Web document revisions:
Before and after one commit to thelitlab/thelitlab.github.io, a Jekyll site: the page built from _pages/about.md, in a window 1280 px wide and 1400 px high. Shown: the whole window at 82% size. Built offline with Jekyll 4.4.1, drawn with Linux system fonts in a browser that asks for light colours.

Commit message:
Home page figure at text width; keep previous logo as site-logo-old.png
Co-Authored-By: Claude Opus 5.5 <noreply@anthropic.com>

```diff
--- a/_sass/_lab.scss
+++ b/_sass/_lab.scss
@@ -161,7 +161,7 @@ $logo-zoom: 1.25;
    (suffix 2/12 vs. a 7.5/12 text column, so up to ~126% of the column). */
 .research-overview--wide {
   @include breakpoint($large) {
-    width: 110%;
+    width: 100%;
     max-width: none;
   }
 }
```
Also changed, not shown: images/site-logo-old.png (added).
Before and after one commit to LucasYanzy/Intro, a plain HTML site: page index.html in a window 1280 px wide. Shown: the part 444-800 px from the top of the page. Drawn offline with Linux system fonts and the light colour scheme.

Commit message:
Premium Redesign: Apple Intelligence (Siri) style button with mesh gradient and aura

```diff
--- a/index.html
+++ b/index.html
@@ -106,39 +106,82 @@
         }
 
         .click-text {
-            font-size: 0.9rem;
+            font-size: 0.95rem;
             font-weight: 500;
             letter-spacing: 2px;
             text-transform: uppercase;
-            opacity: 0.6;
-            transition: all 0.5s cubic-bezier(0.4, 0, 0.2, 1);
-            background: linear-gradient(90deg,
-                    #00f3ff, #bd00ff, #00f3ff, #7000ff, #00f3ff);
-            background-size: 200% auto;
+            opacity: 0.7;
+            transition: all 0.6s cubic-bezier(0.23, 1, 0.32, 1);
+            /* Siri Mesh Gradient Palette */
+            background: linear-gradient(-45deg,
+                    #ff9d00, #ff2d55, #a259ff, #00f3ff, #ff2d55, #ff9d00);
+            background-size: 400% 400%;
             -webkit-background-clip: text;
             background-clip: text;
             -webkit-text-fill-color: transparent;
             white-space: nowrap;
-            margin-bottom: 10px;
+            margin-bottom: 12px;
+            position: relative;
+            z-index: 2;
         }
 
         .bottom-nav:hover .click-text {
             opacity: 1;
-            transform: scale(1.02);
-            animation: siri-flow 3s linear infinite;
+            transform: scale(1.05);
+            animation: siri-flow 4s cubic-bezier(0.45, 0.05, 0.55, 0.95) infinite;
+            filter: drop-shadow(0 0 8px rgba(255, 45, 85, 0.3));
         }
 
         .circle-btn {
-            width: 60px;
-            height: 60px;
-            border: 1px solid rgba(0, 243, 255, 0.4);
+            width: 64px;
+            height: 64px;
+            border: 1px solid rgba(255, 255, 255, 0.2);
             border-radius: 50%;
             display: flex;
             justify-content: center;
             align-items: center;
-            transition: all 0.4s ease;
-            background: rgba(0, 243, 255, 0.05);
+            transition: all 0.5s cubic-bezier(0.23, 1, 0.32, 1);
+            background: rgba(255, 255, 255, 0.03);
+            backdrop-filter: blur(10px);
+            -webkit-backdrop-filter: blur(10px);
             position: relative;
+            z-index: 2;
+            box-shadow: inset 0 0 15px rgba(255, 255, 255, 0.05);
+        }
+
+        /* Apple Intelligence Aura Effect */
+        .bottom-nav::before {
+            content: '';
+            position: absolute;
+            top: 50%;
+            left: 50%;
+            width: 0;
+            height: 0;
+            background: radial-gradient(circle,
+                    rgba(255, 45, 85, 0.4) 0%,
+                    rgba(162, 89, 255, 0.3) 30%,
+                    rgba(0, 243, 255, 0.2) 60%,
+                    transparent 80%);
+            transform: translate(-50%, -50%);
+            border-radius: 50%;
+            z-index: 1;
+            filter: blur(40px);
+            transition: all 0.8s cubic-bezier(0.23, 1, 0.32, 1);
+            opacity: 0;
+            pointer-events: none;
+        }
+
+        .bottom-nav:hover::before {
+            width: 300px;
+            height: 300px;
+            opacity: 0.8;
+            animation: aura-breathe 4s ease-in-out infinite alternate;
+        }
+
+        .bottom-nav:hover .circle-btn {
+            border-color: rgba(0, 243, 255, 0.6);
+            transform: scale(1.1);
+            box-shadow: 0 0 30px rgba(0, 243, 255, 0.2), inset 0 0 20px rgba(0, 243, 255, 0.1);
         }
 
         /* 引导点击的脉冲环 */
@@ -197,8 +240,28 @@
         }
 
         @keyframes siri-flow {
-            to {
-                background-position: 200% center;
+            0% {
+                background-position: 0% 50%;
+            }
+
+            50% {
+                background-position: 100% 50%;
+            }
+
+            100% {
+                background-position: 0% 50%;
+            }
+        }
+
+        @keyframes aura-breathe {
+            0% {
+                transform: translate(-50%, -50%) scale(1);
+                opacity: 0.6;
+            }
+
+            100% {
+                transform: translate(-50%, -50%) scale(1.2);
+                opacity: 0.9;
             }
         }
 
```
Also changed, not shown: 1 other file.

• _TASK OBJECTIVE_:
The first line of the records and every line down to the line with "Home page figure" must be quoted exactly; leave out all else.

• _EXERCISE ANSWER_:
Before and after one commit to thelitlab/thelitlab.github.io, a Jekyll site: the page built from _pages/about.md, in a window 1280 px wide and 1400 px high. Shown: the whole window at 82% size. Built offline with Jekyll 4.4.1, drawn with Linux system fonts in a browser that asks for light colours.

Commit message:
Home page figure at text width; keep previous logo as site-logo-old.png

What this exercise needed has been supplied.